by AMNH on

On Exhibit posts

In the special exhibition ¡Cuba! you’ll learn about life on the island from those who are experiencing— and influencing—this national period of transition. Here are just a few of the Cuban citizens who shared their thoughts and voices with us.


Francisco “Chichío” Griñan Sánchez  Director, La Campana Folkloric Company, Holguín, Cuba

Francisco stands in front of bass drum and other musical equipment. He wears a white cap, shirt, pants and shoes, holds a toddler-aged child.

In Cuba, I am not afraid of anything, of any change. I don’t have to live with the changes because I make the changes, and I myself am the change.


Mirta Roque  Hairdresser, Havana, Cuba

Mirta stands next to an old-fashioned style leather barber chair, with the mirrors of the salon in view behind her.

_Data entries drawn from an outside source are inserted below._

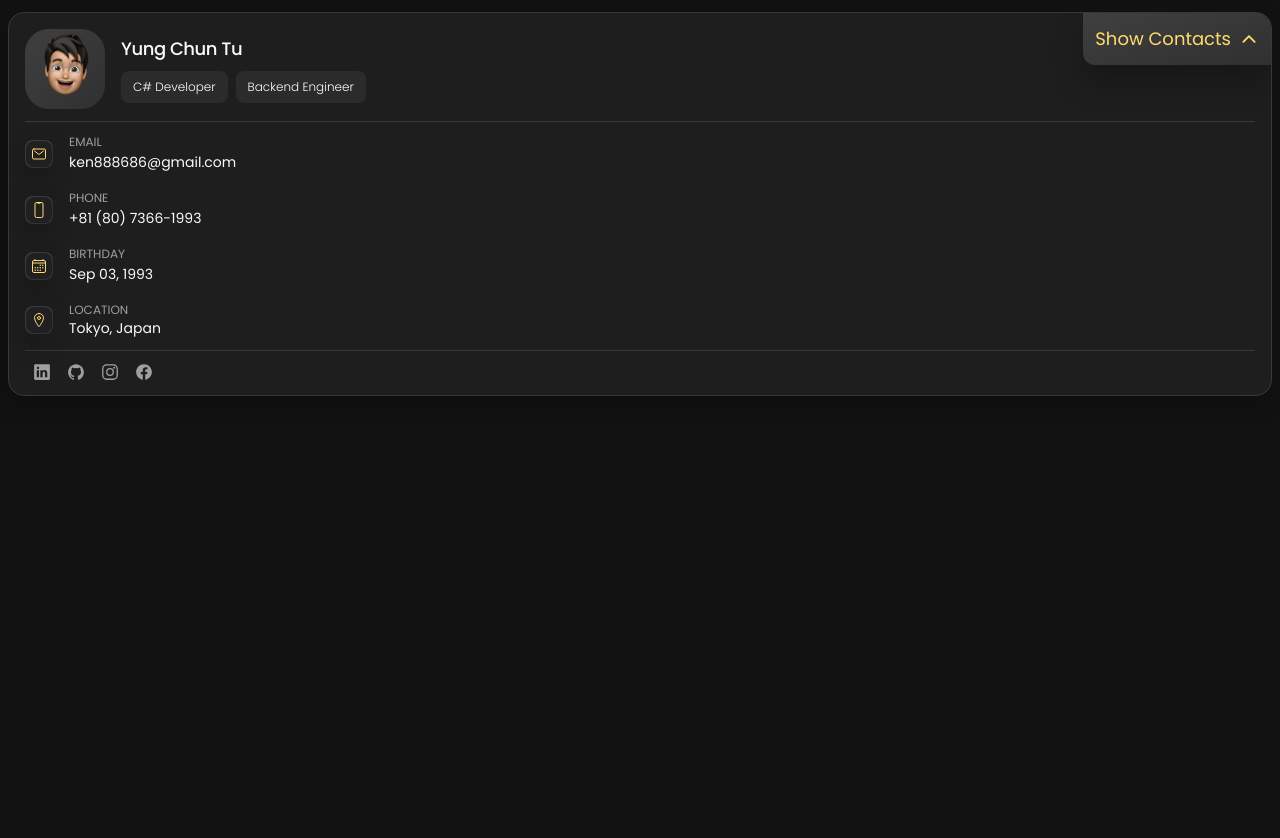
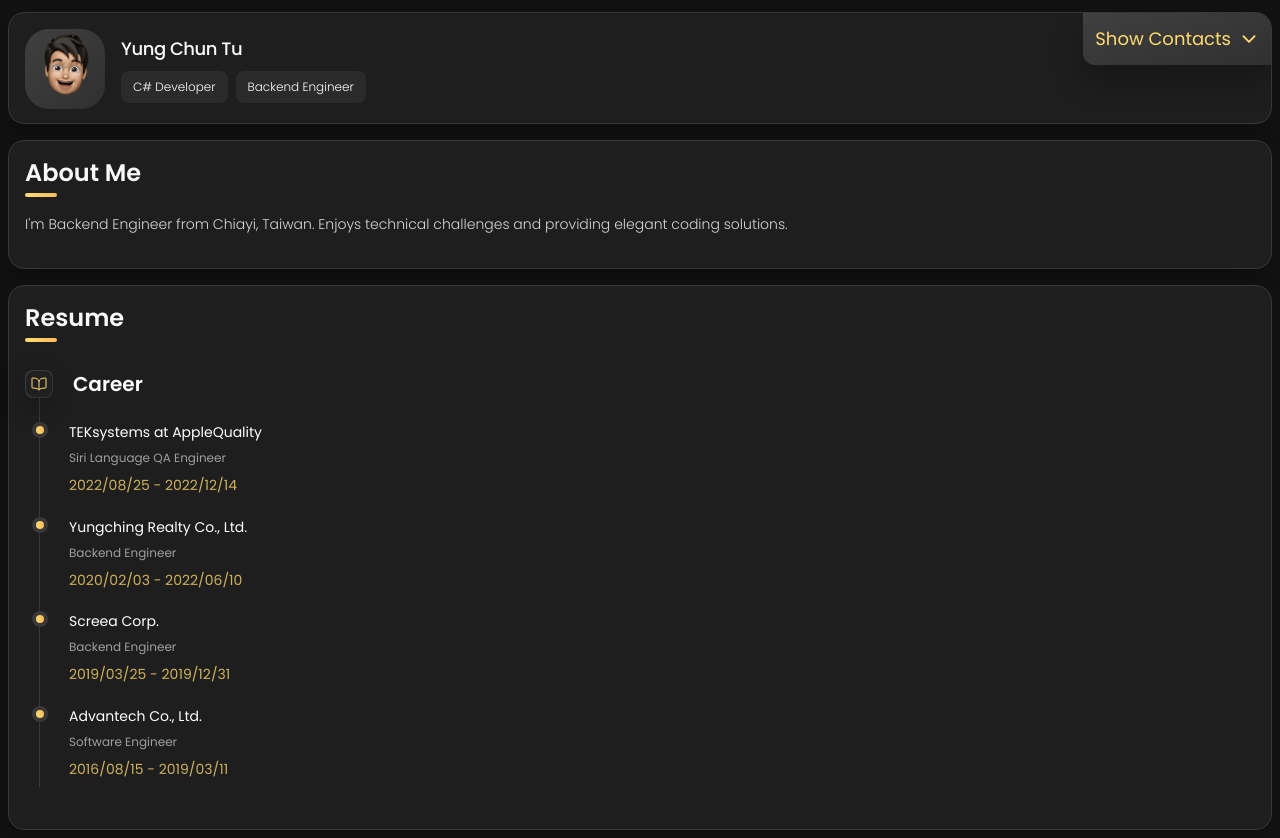
Before and after one commit to ken888686/ken888686.github.io, a React (Vite) app: page / in a window 1280 px wide. Before the commit the page ends 800 px from the top, so only its background shows below. Built offline with nearby package versions, Linux system fonts and the light colour scheme.

Commit message:
create Resume section

```diff
--- a/package.json
+++ b/package.json
@@ -12,6 +12,7 @@
   "dependencies": {
     "axios": "^1.2.0",
     "classnames": "^2.3.2",
+    "moment": "^2.29.4",
     "react": "^18.2.0",
     "react-dom": "^18.2.0",
     "react-icons": "^4.7.1"
--- a/src/App.tsx
+++ b/src/App.tsx
@@ -1,10 +1,16 @@
 import React from 'react';
 import Sidebar from './components/Sidebar/Sidebar';
+import About from './pages/About';
+import Resume from './pages/Resume';
 
 function App() {
   return (
     <main className='container mx-auto px-2 pt-3'>
       <Sidebar />
+      <div className='mb-2 flex flex-col gap-4'>
+        <About />
+        <Resume />
+      </div>
     </main>
   );
 }
--- a/src/components/Article/Header.tsx
+++ b/src/components/Article/Header.tsx
@@ -1,9 +1,11 @@
 import React, { ReactNode } from 'react';
 
-function Header({ children }: { children: ReactNode }) {
+function Header({ className, children }: { className?: string; children: ReactNode }) {
   return (
     <header>
-      <h2 className='relative mb-4 rounded-sm pb-2 text-1 font-bold capitalize -text--white-2 after:absolute after:bottom-0 after:left-0 after:h-1 after:w-8 after:rounded-md after:-bg--gradient-yellow'>
+      <h2
+        className={`${className} relative mb-4 rounded-sm pb-2 text-2xl font-bold capitalize -text--white-2 after:absolute after:bottom-0 after:left-0 after:h-1 after:w-8 after:rounded-md after:-bg--gradient-yellow`}
+      >
         {children}
       </h2>
     </header>
--- a/src/components/Sidebar/Sidebar.tsx
+++ b/src/components/Sidebar/Sidebar.tsx
@@ -8,7 +8,7 @@ import Tag from '../Common/Tag';
 
 const Sidebar = () => {
   const [isPending, startTransition] = useTransition();
-  const [showMore, setShowMore] = useState(true);
+  const [showMore, setShowMore] = useState(false);
 
   const handleClick = () => {
     startTransition(() => {
--- /dev/null
+++ b/src/components/Timeline/Timeline.tsx
@@ -0,0 +1,27 @@
+import React from 'react';
+import { IoBookOutline } from 'react-icons/io5';
+import experience from '../../models/experience';
+import IconBox from '../Common/IconBox';
+import TimelineList from './TimelineList';
+
+function Timeline({
+  title,
+  icon = <IoBookOutline />,
+  experience,
+}: {
+  title: string;
+  icon?: JSX.Element;
+  experience: experience[];
+}) {
+  return (
+    <section className='mb-8'>
+      <div className='mb-6 flex items-center gap-5'>
+        <IconBox>{icon}</IconBox>
+        <h3 className='text-xl font-bold'>{title}</h3>
+      </div>
+      <TimelineList experience={experience} />
+    </section>
+  );
+}
+
+export default Timeline;
--- /dev/null
+++ b/src/components/Timeline/TimelineItem.tsx
@@ -0,0 +1,22 @@
+import React from 'react';
+import moment from 'moment';
+import experience from '../../models/experience';
+
+function TimelineItem({ experience }: { experience: experience }) {
+  const { id, company, title, start, end, description } = experience;
+
+  return (
+    <li className='relative mb-5 before:absolute before:-top-6 before:-left-[30px] before:h-[calc(100%+30px)] before:w-[1px] before:-bg--jet after:absolute after:top-1 after:-left-[33px] after:h-2 after:w-2 after:rounded-full after:-bg--gradient-yellow after:shadow-6'>
+      <h4 className='text-sm'>{company}</h4>
+      <div className='my-2 text-xs'>
+        <span className='-text--light-gray-70'>{title}</span>
+      </div>
+      <span className='leading-relaxed -text--vegas-gold'>
+        {moment(start).format('yyyy/MM/DD')} - {moment(end).format('yyyy/MM/DD')}
+      </span>
+      <p className=''>{description}</p>
+    </li>
+  );
+}
+
+export default TimelineItem;
--- /dev/null
+++ b/src/components/Timeline/TimelineList.tsx
@@ -0,0 +1,13 @@
+import React from 'react';
+import TimelineItem from './TimelineItem';
+import experience from '../../models/experience';
+
+function TimelineList({ experience }: { experience: experience[] }) {
+  const renderList = [...experience].reverse().map((x) => {
+    return <TimelineItem key={x.id} experience={x} />;
+  });
+
+  return <ol className='ml-11 text-sm'>{renderList}</ol>;
+}
+
+export default TimelineList;
--- /dev/null
+++ b/src/models/experience.ts
@@ -0,0 +1,9 @@
+export default interface experience {
+  id: number;
+  company: string;
+  title: string;
+  type: string;
+  start: Date;
+  end: Date;
+  description: string;
+}
--- a/src/pages/Resume.tsx
+++ b/src/pages/Resume.tsx
@@ -1,31 +1,54 @@
 import React from 'react';
-import { IoBookOutline } from 'react-icons/io5';
 import Article from '../components/Article/Article';
 import Header from '../components/Article/Header';
+import Timeline from '../components/Timeline/Timeline';
+import experience from '../models/experience';
+
+const careerList: experience[] = [
+  {
+    id: 0,
+    company: 'Advantech Co., Ltd.',
+    title: 'Software Engineer',
+    type: 'Permanent',
+    start: new Date('2016-08-15'),
+    end: new Date('2019-03-11'),
+    description: '',
+  },
+  {
+    id: 1,
+    company: 'Screea Corp.',
+    title: 'Backend Engineer',
+    type: 'Permanent',
+    start: new Date('2019-03-25'),
+    end: new Date('2019-12-31'),
+    description: '',
+  },
+  {
+    id: 2,
+    company: 'Yungching Realty Co., Ltd.',
+    title: 'Backend Engineer',
+    type: 'Permanent',
+    start: new Date('2020-02-03'),
+    end: new Date('2022-06-10'),
+    description: '',
+  },
+  {
+    id: 3,
+    company: 'TEKsystems at AppleQuality',
+    title: 'Siri Language QA Engineer',
+    type: 'Contract',
+    start: new Date('2022-08-25'),
+    end: new Date(),
+    description: '',
+  },
+];
 
 function Resume() {
   return (
     <Article className=''>
-      <Header>Resume</Header>
-      <section className='mb-7'>
-        <div className='mb-6 flex items-center gap-4'>
-          <div className='icon-box'>
-            <IoBookOutline />
-          </div>
-
-          <h3 className='h3'>Education</h3>
-        </div>
-        <ol className='ml-11 text-6'>
-          <li className='relative mb-5 before:absolute before:-top-6 before:-left-8 before:h-[calc(100%+50px)] before:w-[1px] before:-bg--jet after:absolute after:top-1 after:-left-8 after:h-[6px] after:w-[6px] after:rounded-[50%] after:-bg--gradient-yellow after:shadow-inner'>
-            <h4 className='mb-2 text-lg leading-[1.3]'>University school of the arts</h4>
-            <span className='leading-[1.6] -text--vegas-gold'>2007 — 2008</span>
-            <p className='timeline-text'>
-              Nemo enims ipsam voluptatem, blanditiis praesentium voluptum delenit atque corrupti,
-              quos dolores et quas molestias exceptur.
-            </p>
-          </li>
-        </ol>
-      </section>
+      <Header className={'mb-7'}>Resume</Header>
+      <Timeline title='Career' experience={careerList} />
+      {/* <Timeline title='Education' /> */}
     </Article>
   );
 }
--- a/tailwind.config.cjs
+++ b/tailwind.config.cjs
@@ -19,6 +19,7 @@ module.exports = {
         3: `0 16px 40px hsla(0, 0%, 0%, 0.25)`,
         4: `0 25px 50px hsla(0, 0%, 0%, 0.15)`,
         5: `0 24px 80px hsla(0, 0%, 0%, 0.25)`,
+        6: `0 0 0 4px hsl(0, 0%, 22%);`,
       },
       colors: {
         '--navbar': 'hsla(240, 1%, 17%, 0.75)',
```
Also changed, not shown: 1 other file (tests, documents, lock files or other folders).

There is so much speculation about this country, and people really don’t know anything about it. If people were to come, it might change their minds about the country and its people.


Nomi Ramirez  Activist, Cuban National Center for Sex Education, Havana, Cuba

Nomi leans stands outside, leaning against a brightly colored concrete building.

It’s strange to think about what defines you. I think that more than anything, the kindness, warmth, the preparedness that we have is what defines us as Cubans.


Katherine Acevedo  Ballet Dancer, Camagüey, Cuba

Katherine practices ballet, and stands on one leg en pointe, her other leg resting on the barre and one arm raised.

Here, as we are, we can do anything. You are not hindered or anything. What you have to do is fight and work and go for it. I would want to have my own ballet school or my own company—so that others can keep on dancing, to make their dreams come true. 


Pablo “Pollo” Riverón  Musician, Santa Clara, Cuba

Pablo sits outside on the steps leading to the entrance of his building and plays an acoustic guitar.

Changes are taking place, yes. But at times I don’t know if they are good or bad. For instance, I don’t want my country to turn into an extremely capitalist country. Cuban society is suffering, it’s becoming consumerist, without having anything to consume.


All images © AMNH/L. Mathieu-Léger

Learn more about Cuban life in ¡Cuba!, which is open to the public now and free for Members.  

A version of this story originally appeared in the winter 2017 issue of Rotunda, the Member magazine.